Q. Have had much success with sugar snap peas, but lately I’ve been planting sugar snap peas and getting snow peas instead. Is it because the seed is old?
|Snow peas after harvest in Kenya.|
|Kenya producer using sticks and string to trellis their snow peas.|
High elevations in Kenya is a perfect cool year around climate for snow pea production.
Snap peas, when they first emerge, are flat. As the seed inside the pod begins to enlarge the pod becomes round. If you pick snap peas too early they will look like snow peas. When harvesting snap peas, wait a little bit longer for the seed to enlarge and the pod to become round. But harvest the pods before the seed becomes mature. If you wait too long, the seed contains more starch rather than sugar and not as sweet.

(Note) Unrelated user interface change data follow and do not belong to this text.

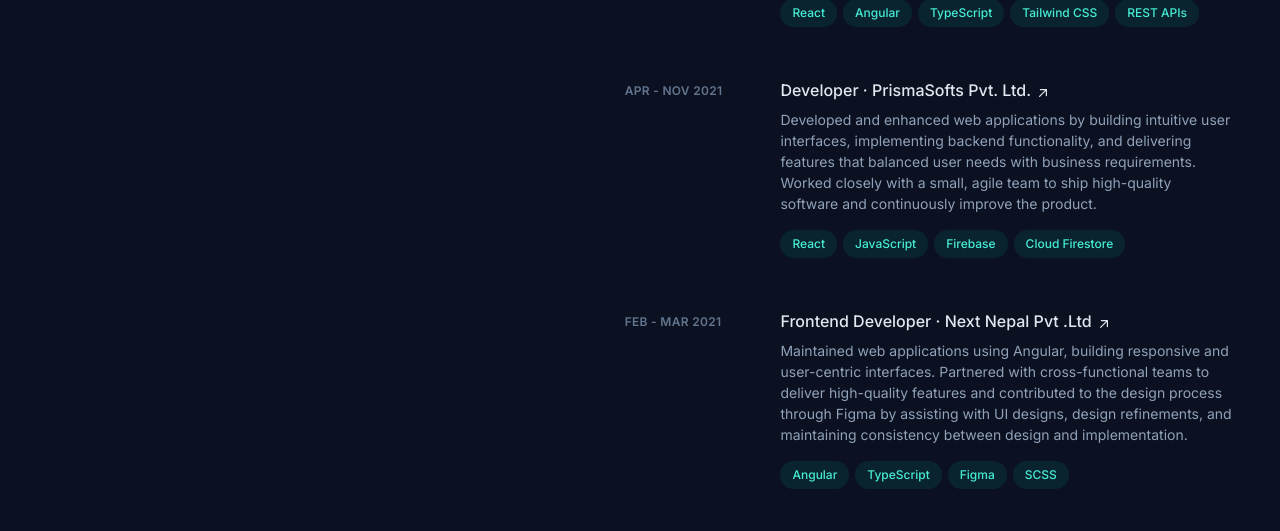
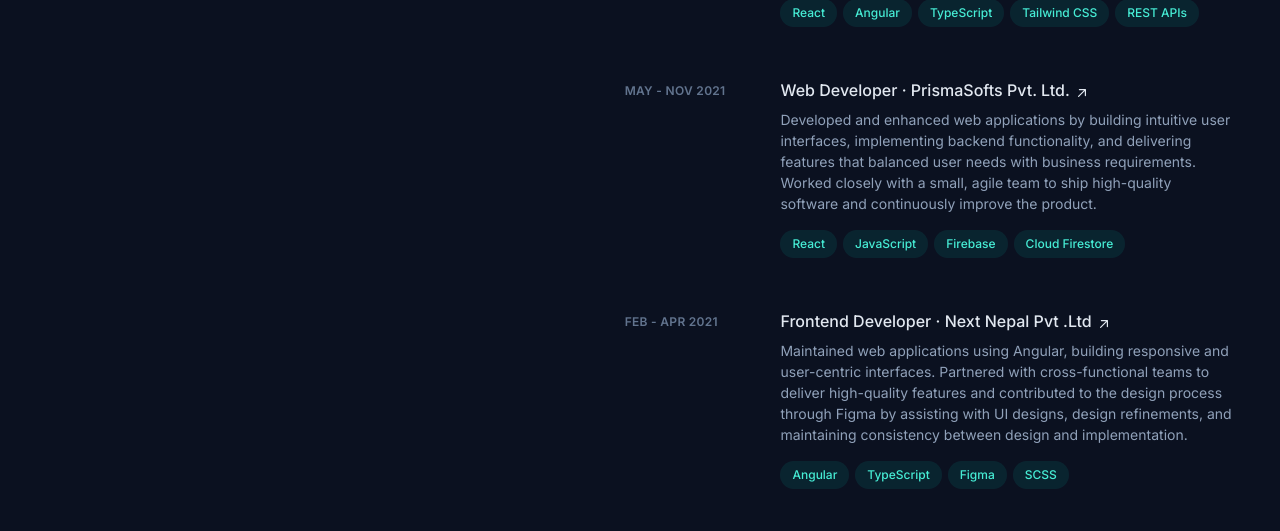
Before and after one commit to arsindhurakar/buildscape, a Next.js app: page / in a window 1280 px wide. Shown: the part 749-1280 px from the top of the page. Built offline with nearby package versions, Linux system fonts and the light colour scheme.

Commit message:
content: update experience information

```diff
--- a/app/components/Certificates.tsx
+++ b/app/components/Certifications.tsx
@@ -3,14 +3,14 @@
 import SectionHeading from "./SectionHeading";
 import { ArrowUpRightIcon } from "./icons";
 
-export default function Certificates() {
+export default function Certifications() {
   return (
     <section
-      id="certificates"
+      id="certifications"
       aria-label="Selected certificates"
       className="mb-16 scroll-mt-24"
     >
-      <SectionHeading title="Certificates" />
+      <SectionHeading title="Certifications" />
 
       <ul className="group/list">
         {certificates.map((certificate) => {
--- a/app/data/content.ts
+++ b/app/data/content.ts
@@ -134,7 +134,7 @@
     company: "Novelty Technology LLC",
     companyUrl: "https://www.noveltytechnology.com",
     role: "Software Engineer",
-    startDate: "2021",
+    startDate: "Nov 2021",
     endDate: "Present",
     description:
       "Built and maintained client-facing web applications using React and Angular, delivering scalable, responsive interfaces from initial development through ongoing enhancements. Collaborated closely with designers, backend engineers, and stakeholders to ship high-quality features while improving performance, maintainability, and overall user experience.",
@@ -143,8 +143,8 @@
   {
     company: "PrismaSofts Pvt. Ltd.",
     companyUrl: "https://prismasofts.com.np/",
-    role: "Developer",
-    startDate: "Apr",
+    role: "Web Developer",
+    startDate: "May",
     endDate: "Nov 2021",
     description:
       "Developed and enhanced web applications by building intuitive user interfaces, implementing backend functionality, and delivering features that balanced user needs with business requirements. Worked closely with a small, agile team to ship high-quality software and continuously improve the product.",
@@ -155,7 +155,7 @@
     companyUrl: "https://www.linkedin.com/company/nextnepal/about/",
     role: "Frontend Developer",
     startDate: "Feb",
-    endDate: "Mar 2021",
+    endDate: "Apr 2021",
     description:
       "Maintained web applications using Angular, building responsive and user-centric interfaces. Partnered with cross-functional teams to deliver high-quality features and contributed to the design process through Figma by assisting with UI designs, design refinements, and maintaining consistency between design and implementation.",
     tech: ["Angular", "TypeScript", "Figma", "SCSS"],
--- a/app/page.tsx
+++ b/app/page.tsx
@@ -1,10 +1,10 @@
 import About from "@/app/components/About";
 import Experience from "@/app/components/Experience";
+import Certifications from "@/app/components/Certifications";
 import Footer from "@/app/components/Footer";
 import Projects from "@/app/components/Projects";
 import Sidebar from "@/app/components/Sidebar";
 import Spotlight from "@/app/components/Spotlight";
-import Certificates from "@/app/components/Certificates";
 
 export default function Home() {
   return (
@@ -26,7 +26,7 @@
             <About />
             <Experience />
             <Projects />
-            <Certificates />
+            <Certifications />
             <Footer />
           </main>
 
```
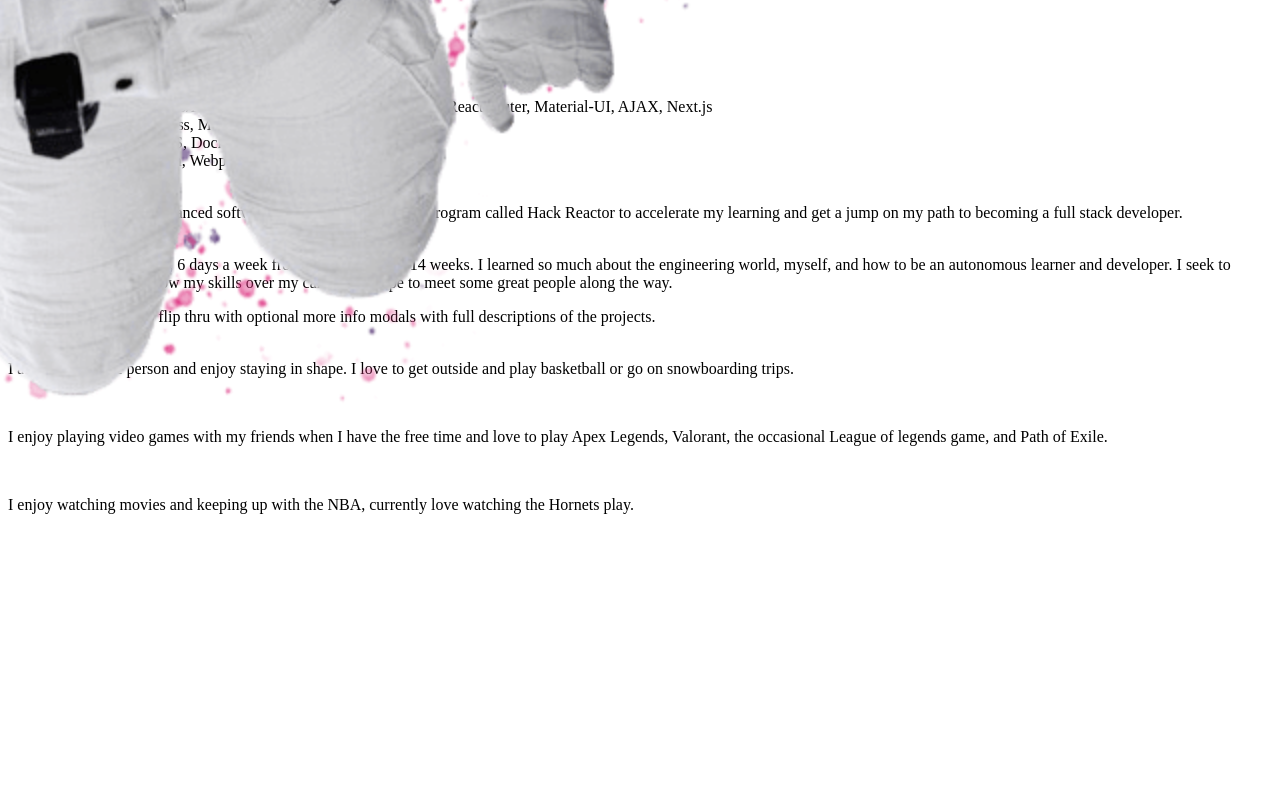
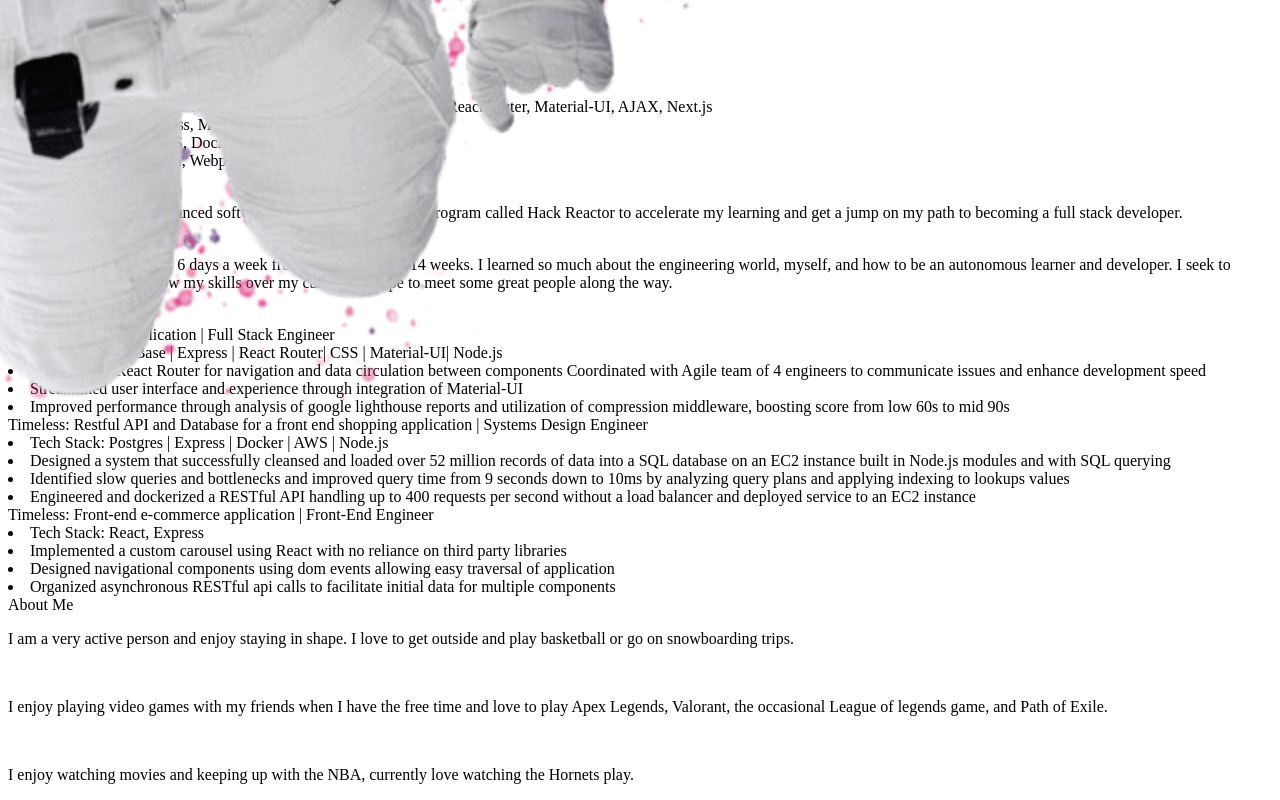
Before and after one commit to CoryZauss/CoryZauss.github.io, a Next.js app: page / in a window 1280 px wide. Shown: the part 1024-1824 px from the top of the page. Before the commit the page ends 1554 px from the top, so only its background shows below. Built offline with nearby package versions, Linux system fonts and the light colour scheme.

Commit message:
projects, listed, need to convert into cards to flip thru

```diff
--- a/src/components/Projects.tsx
+++ b/src/components/Projects.tsx
@@ -1,12 +1,70 @@
 import type { NextPage } from "next";
+import { motion } from "framer-motion";
 
 const Projects: NextPage = () => {
   return (
-    <>
+    <motion.div>
+      <div className="text-center">Projects</div>
       <div>
-       container with cards to flip thru with optional more info modals with full descriptions of the projects.
+        Hitch: Ride-share application | Full Stack Engineer
+        <li>
+          Tech Stack: FireBase | Express | React Router| CSS | Material-UI|
+          Node.js
+        </li>{" "}
+        <li>
+          Incorporated React Router for navigation and data circulation between
+          components Coordinated with Agile team of 4 engineers to communicate
+          issues and enhance development speed
+        </li>{" "}
+        <li>
+          {" "}
+          Streamlined user interface and experience through integration of
+          Material-UI
+        </li>
+        <li>
+          Improved performance through analysis of google lighthouse reports and
+          utilization of compression middleware, boosting score from low 60s to
+          mid 90s
+        </li>
       </div>
-    </>
+      <div>
+        Timeless: Restful API and Database for a front end shopping application | Systems
+        Design Engineer{" "}
+        <li>Tech Stack: Postgres | Express | Docker | AWS | Node.js </li>{" "}
+        <li>
+          Designed a system that successfully cleansed and loaded over 52
+          million records of data into a SQL database on an EC2 instance built
+          in Node.js modules and with SQL querying
+        </li>
+        <li>
+          Identified slow queries and bottlenecks and improved query time from 9
+          seconds down to 10ms by analyzing query plans and applying indexing to
+          lookups values
+        </li>
+        <li>
+          {" "}
+          Engineered and dockerized a RESTful API handling up to 400 requests
+          per second without a load balancer and deployed service to an EC2
+          instance
+        </li>
+      </div>
+      <div>
+        Timeless: Front-end e-commerce application | Front-End Engineer
+        <li>Tech Stack: React, Express</li>
+        <li>
+          Implemented a custom carousel using React with no reliance on third
+          party libraries{" "}
+        </li>
+        <li>
+          Designed navigational components using dom events allowing easy
+          traversal of application
+        </li>
+        <li>
+          Organized asynchronous RESTful api calls to facilitate initial data
+          for multiple components
+        </li>
+      </div>
+    </motion.div>
   );
 };
 
--- a/src/pages/index.tsx
+++ b/src/pages/index.tsx
@@ -33,6 +33,8 @@ const Home: NextPage = () => {
       <div className="container flex justify-between h-screen p-5 mt-10 sm:justify-evenly sm:text-2xl md:ml-16 md:text-4xl md:justify-around lg:text-4xl lg:justify-evenly 2xl:text-5xl lg:mt-36 ">
         <Projects />
       </div>
+      <div className="h-screen"> </div>
+      <div className="h-screen"> </div>
       <div className="container flex justify-between h-screen p-5 mt-10 sm:justify-evenly sm:text-2xl md:ml-16 md:text-4xl md:justify-around lg:text-4xl lg:justify-evenly 2xl:text-5xl ">
         <Personal />
       </div>
```
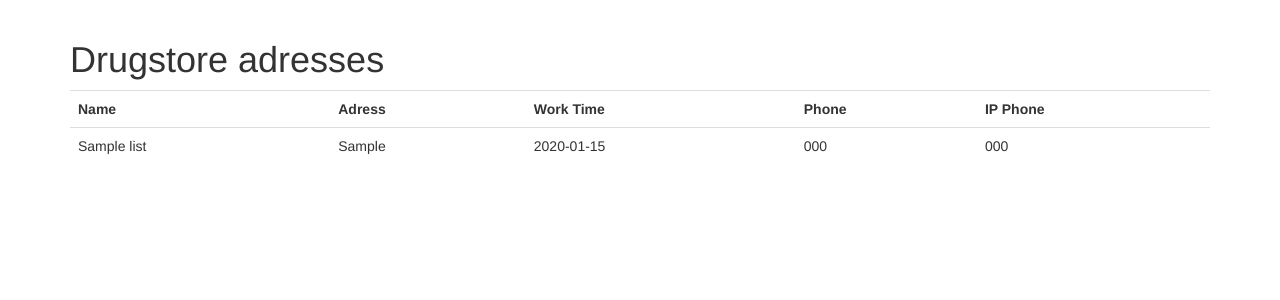
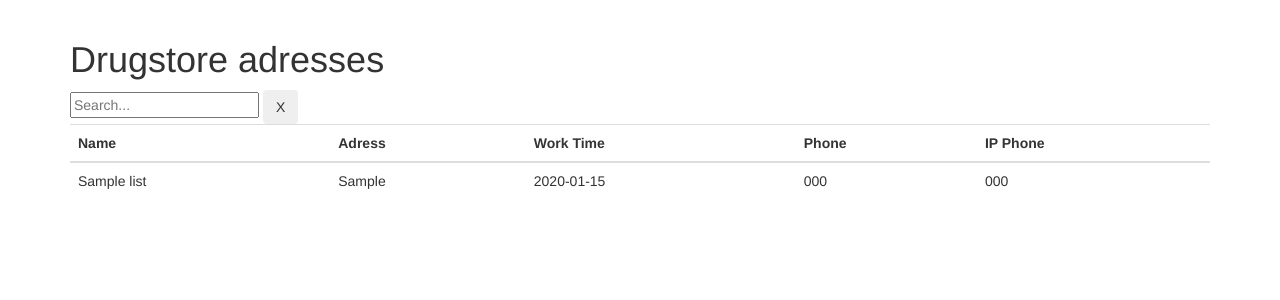
Before and after one commit to Nerevarishe/news_site, a Flask app: page /spravka/drugstores in a window 1280 px wide. Shown: the part 52-352 px from the top of the page. Run offline with Flask 2, Linux system fonts and the light colour scheme; tables that the repository leaves empty hold one stand-in row (values such as "Sample post"); some libraries are stand-ins or nearby versions.

Commit message:
Searchbar to drugstore list

```diff
--- a/app/spravka/templates/drugstores.html
+++ b/app/spravka/templates/drugstores.html
@@ -1,6 +1,35 @@
-
 {% extends "base.html" %}
 {% import 'bootstrap/wtf.html' as wtf %}
+
+{% block scripts %}
+{{ super() }}
+<script>
+    $(document).ready(function(){
+        $("#search_drugstore_table").on("keyup", function() {
+            var value = $(this).val().toLowerCase();
+            $("#drugstore_table tr").filter(function() {
+                $(this).toggle($(this).text().toLowerCase().indexOf(value) > -1)
+            });
+        });
+        $('#clear_search_bar').click(function () {
+            $("#search_drugstore_table").val('').focus();
+            var value = $(this).val().toLowerCase();
+            $("#drugstore_table tr").filter(function() {
+                $(this).toggle($(this).text().toLowerCase().indexOf(value) > -1)
+            });
+        })
+        $(document).keyup(function(e) {
+            if (e.key === "Escape") { // escape key maps to keycode `27`
+                $("#search_drugstore_table").val('').focus();
+                var value = $(this).val().toLowerCase();
+                $("#drugstore_table tr").filter(function() {
+                    $(this).toggle($(this).text().toLowerCase().indexOf(value) > -1)
+                });
+            }
+        });
+    });
+</script>
+{% endblock %}
 
 {% block action_menu %}
     <a href="{{ url_for('spravka.add_drugstore') }}" class="btn btn-outline-primary">{{ _('Add Drugstore') }}</a>
@@ -8,6 +37,8 @@
 
 {% block app_content %}
     <h1>{{ _('Drugstore adresses') }}</h1>
+    <input type="text" id="search_drugstore_table" , placeholder="{{ _('Search...') }}">
+    <button class="btn btn-outline-primary" id="clear_search_bar" title="{{ _('Delete input. You can press ESC to clear input string') }}">X</button>
     <table class="table">
         <tr>
             <th>{{ _('Name') }}</th>
@@ -19,6 +50,7 @@
             <th>{{ _('Options') }}</th>
             {% endif %}
         </tr>
+        <tbody id="drugstore_table">
             {% for item in drugstore_list %}
             <tr>
                 <td>{{ item.ds_name }}</td>
@@ -40,5 +72,6 @@
                 {% endif %}
             </tr>
             {% endfor %}
+        </tbody>
     </table>
 {% endblock %}
--- a/app/spravka/templates/service_centres.html
+++ b/app/spravka/templates/service_centres.html
@@ -1,4 +1,3 @@
-
 {% extends "base.html" %}
 {% import 'bootstrap/wtf.html' as wtf %}
 
--- a/app/spravka/templates/spravka.html
+++ b/app/spravka/templates/spravka.html
@@ -1,4 +1,3 @@
-
 {% extends "base.html" %}
 {% import 'bootstrap/wtf.html' as wtf %}
 
--- a/news_site.py
+++ b/news_site.py
@@ -10,12 +10,12 @@ def make_shell_context():
 
 # PyCharm runner:
 
-# if __name__ == '__main__':
-#    app.run(debug=True, use_debugger=False, use_reloader=False, passthrough_errors=True)
+if __name__ == '__main__':
+   app.run(debug=True, use_debugger=False, use_reloader=False, passthrough_errors=True)
 
 # c9.io runner
 
-if __name__ == '__main__':
-    app.run(host=os.getenv('IP', '0.0.0.0'), port=int(os.getenv('PORT', 8080)),
-            debug=True, use_debugger=False, use_reloader=False,
-            passthrough_errors=True)
+# if __name__ == '__main__':
+#     app.run(host=os.getenv('IP', '0.0.0.0'), port=int(os.getenv('PORT', 8080)),
+#             debug=True, use_debugger=False, use_reloader=False,
+#             passthrough_errors=True)
```
Lines whose indentation alone changed are shown as unchanged.
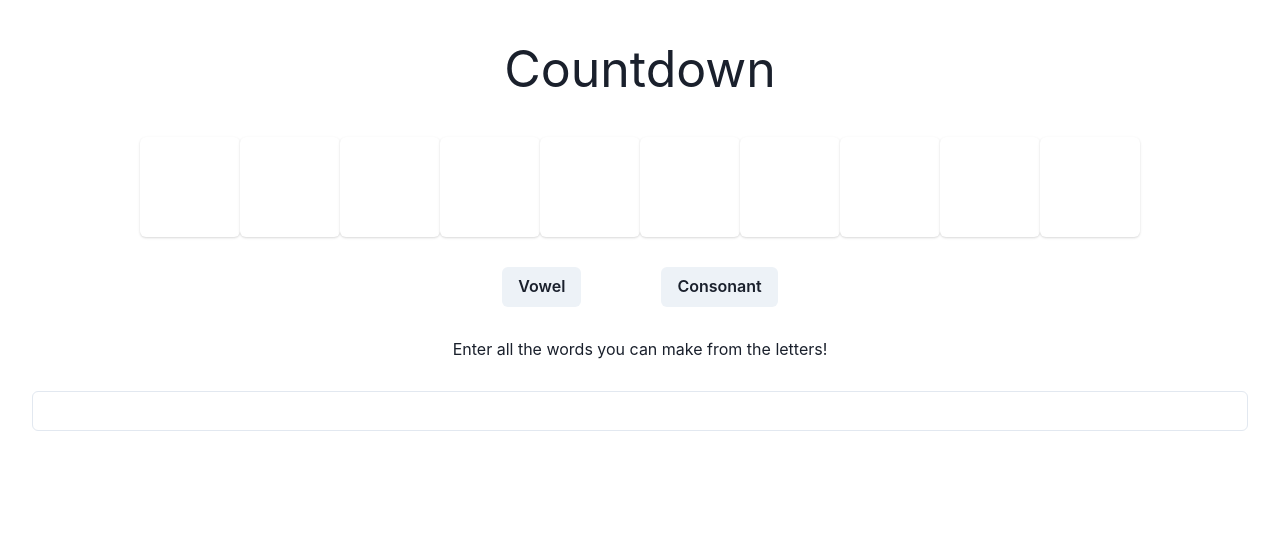
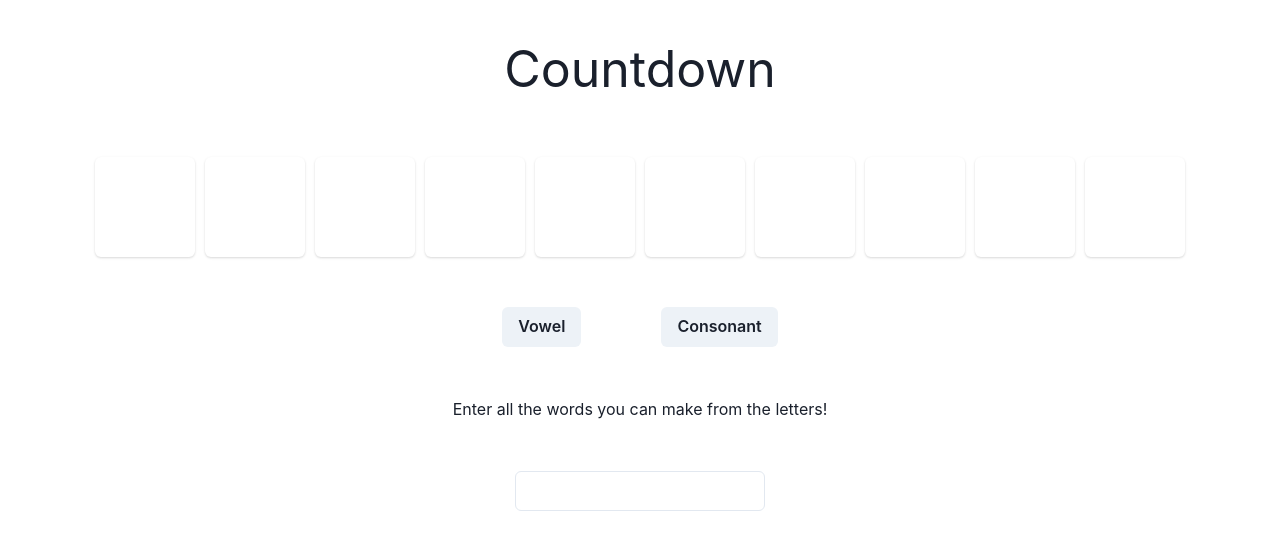
Before and after one commit to Keshia-w/Countdown, a React (Vite) app in the folder countdown/: page / in a window 1280 px wide. Shown: the top 550 px of the page. Built offline with nearby package versions, Linux system fonts and the light colour scheme.

Commit message:
Some styling changes made

```diff
--- a/countdown/src/App.tsx
+++ b/countdown/src/App.tsx
@@ -14,7 +14,7 @@ import {
 import Letters from './Components/LetterCardComponent'
 
 const Styles = {
-  marginTop: "30px",
+  marginTop: "50px",
 
 }
 
@@ -51,7 +51,7 @@ function App() {
 
       <Text style={Styles}>Enter all the words you can make from the letters!</Text>
 
-      <Input style={Styles}></Input>
+      <Input style={Styles} w="250px"></Input>
     </Box>
   )
 }
--- a/countdown/src/Components/LetterCardComponent.tsx
+++ b/countdown/src/Components/LetterCardComponent.tsx
@@ -11,7 +11,7 @@ import {
 function Letters ()  {
     return(
         <Box>
-            <Flex justifyContent={"space-between"}>
+            <Flex justifyContent={"space-between"} gap="10px">
                 <Card w="100px" h="100px">
                     <Text fontSize="60px"></Text>
                 </Card>
```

|Sugar snap pea seedlings in bloom and ready to climb the chicken wire.|
Cold weather near Bloom time can cause problems and a lack of pea production inside the pod.
The differences between the two are genetic so it should have nothing to do with the age of the seed. Snap peas were genetically bred from their ancestors, the English or garden pea and snow peas, to be less fibrous when they are young.
|The perfect size for snow be export to Europe from Kenya.|
You also might be referring to the “strings” in the pod or how tough the pod is. If strings are a problem, harvest when very young or the pod may get tough when older. If you’re having problems with strings, remove the strings from the pods before using them and start harvesting earlier.